Member Login
Home \ Conifers \ Conifer Origins

Learn About Conifer Origins

According to paleobotanists who study fossil plants, the first conifers appeared over 300 million years ago in parts of Europe and North America. However, most taxonomists working on plant nomenclature today are more concerned with the written record of a species or cultivar and that may only go back to the 19th Century and the great era of plant exploration.

In order to keep accurate records of cultivars, taxonomists, when presented with a possible new conifer, want to know its lineage in addition to where it was found, under what conditions, seasonal variation (if any), etc. Knowing the plant’s origin (when it was first collected and brought into cultivation) and whether it is scion or a hybrid of two different but related species, is important in proper identification and registration of that plant with one of the scientific bodies dedicated to plant taxonomy.

Further, plant breeders and growers – who may invest years in developing a new cultivar for the nursery trade – want to know a specimen’s cultural history for clues on the plant’s behavior over time and succeeding generations since they only want to bring to market a plant that will hold form and maintain its viability once released to the trade. Knowing a plant’s origin is crucial to the business of propagating, growing and distributing conifer cultivars.

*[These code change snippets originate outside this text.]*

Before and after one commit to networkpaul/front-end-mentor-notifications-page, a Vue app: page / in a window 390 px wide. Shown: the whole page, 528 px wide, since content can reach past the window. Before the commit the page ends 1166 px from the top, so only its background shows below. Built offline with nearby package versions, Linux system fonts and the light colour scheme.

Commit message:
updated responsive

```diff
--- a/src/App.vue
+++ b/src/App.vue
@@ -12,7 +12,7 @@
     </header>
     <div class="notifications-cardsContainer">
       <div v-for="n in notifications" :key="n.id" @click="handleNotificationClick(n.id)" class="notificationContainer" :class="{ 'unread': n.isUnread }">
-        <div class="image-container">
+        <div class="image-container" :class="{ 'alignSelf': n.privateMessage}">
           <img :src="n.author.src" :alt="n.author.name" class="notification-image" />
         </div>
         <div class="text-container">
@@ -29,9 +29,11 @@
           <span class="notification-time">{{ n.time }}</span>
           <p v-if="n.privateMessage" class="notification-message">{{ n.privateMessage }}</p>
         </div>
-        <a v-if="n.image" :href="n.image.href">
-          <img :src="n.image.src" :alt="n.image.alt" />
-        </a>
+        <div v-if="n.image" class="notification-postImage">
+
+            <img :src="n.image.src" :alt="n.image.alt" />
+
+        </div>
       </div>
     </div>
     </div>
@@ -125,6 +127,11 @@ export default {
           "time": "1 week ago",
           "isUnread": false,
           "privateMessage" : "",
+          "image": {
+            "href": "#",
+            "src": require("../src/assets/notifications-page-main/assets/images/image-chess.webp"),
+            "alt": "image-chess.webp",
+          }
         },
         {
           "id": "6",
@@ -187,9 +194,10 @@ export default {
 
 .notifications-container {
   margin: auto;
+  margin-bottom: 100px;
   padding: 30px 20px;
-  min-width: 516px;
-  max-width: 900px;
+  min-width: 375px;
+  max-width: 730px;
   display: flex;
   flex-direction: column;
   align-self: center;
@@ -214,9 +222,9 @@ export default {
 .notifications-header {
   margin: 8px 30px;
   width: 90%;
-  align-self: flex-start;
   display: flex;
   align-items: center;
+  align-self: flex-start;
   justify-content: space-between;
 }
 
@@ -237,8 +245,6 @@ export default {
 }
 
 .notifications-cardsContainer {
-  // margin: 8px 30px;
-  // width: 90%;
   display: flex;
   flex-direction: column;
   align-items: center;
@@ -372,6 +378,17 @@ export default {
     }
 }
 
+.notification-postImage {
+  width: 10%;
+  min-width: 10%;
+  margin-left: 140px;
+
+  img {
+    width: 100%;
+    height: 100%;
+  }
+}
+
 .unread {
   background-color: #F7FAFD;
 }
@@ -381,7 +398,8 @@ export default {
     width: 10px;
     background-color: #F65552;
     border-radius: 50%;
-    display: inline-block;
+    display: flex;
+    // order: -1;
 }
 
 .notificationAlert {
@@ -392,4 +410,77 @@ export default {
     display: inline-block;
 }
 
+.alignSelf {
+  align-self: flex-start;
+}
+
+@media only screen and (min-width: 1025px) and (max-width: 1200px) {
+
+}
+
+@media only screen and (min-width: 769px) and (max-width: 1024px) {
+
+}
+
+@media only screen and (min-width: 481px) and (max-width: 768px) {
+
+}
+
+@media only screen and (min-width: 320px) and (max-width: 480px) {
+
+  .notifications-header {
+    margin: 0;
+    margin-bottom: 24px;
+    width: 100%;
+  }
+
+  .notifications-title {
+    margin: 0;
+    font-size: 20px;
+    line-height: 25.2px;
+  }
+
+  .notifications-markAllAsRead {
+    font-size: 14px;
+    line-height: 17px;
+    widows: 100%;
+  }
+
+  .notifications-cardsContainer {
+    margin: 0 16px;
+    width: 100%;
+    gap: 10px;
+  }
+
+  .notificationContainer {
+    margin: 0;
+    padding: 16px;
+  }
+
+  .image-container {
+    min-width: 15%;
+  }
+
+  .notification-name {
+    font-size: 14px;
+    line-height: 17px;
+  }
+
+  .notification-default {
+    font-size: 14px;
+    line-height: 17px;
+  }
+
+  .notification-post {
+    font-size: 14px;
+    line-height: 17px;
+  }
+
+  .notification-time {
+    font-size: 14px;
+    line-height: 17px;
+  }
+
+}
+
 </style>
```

The ConiferBase contains a data field labeled Origins that categorizes a plant as Hybrid, Seedling Selection, Sport, Witch’s Broom, Witch’s Broom Seedling or Genera/Species. These derivations are important for plant scientists and horticultural professionals, but not necessary for simply enjoying conifers!

Definitions


  • Hybrid — product of two or more different species or cultivars (or, rarely, two different genera). Cupressus × leylandii is the most well known hybrid conifer.
  • Seedling Selection — a plant that a results of a chance seedling which demonstrates unusual and desirable traits. For example, see Cupressus macrocarpa ‘Coneybearii Aurea.’
  • Sport — a stable mutation in foliage in the form of a different color or texture. Stable sports are the source of many of the golden, and variegated conifers we see today. For example, see Picea abies ‘Gold Drift.’
  • Witch’s Broom* — a mass of short, sometimes symmetrical branching on a conifer that results from a single bud that has been genetically altered through such things as chemical exposure, radiation or disease. “Broom hunting” is a popular pass time and can be quite rewarding. Many fine dwarf conifers originated as witch’s brooms. For example, see Picea abies ‘Calvary Upright.’ The picture gallery even shows an historic photo of the mother broom.
  • Witch’s Broom* Seedling — see above. Occasionally a witch’s broom will produce seed or pollen cones that will carry unique DNA. If one propagates seedlings derived from witch’s broom cones, wonderful and strange plants may result. For example, see Pinus sylvestris ‘Bexel.’
  • Genera and Species — wild natural trees and plants formally described and named by botanists and taxonomists.

 

Note: The origin of the English phrase “witch’s broom” is the German Hexenbesen, which means “the broom of a/the witch”.  You may see it styled ‘witches broom’ or ‘witches’ broom’ from time to time, but the ACS takes the position that it is singular possessive (witch’s) and is so named because the dense mass of shoots emanating from a single point resemble a witch’s broom. Witch’s brooms are spontaneous mutations and their origins are not completely understood, but may arise from viruses, insects, climatic conditions or a combination of some or all of the above. The 2016 Winter ConiferQuarterly contains an article about the etymology of the term.

Editor’s Note:  Want to learn more about Conifers?  Become a member of the American Conifer Society and receive our renowned ConiferQuarterly, with articles written by some of the most respected plantsmen and women in the country.  You will also be eligible for discounts from many nurseries and help to promote the development, propagation and conservation of conifers around the world.  JOIN HERE!

Tex_CircleOak_20120425_0959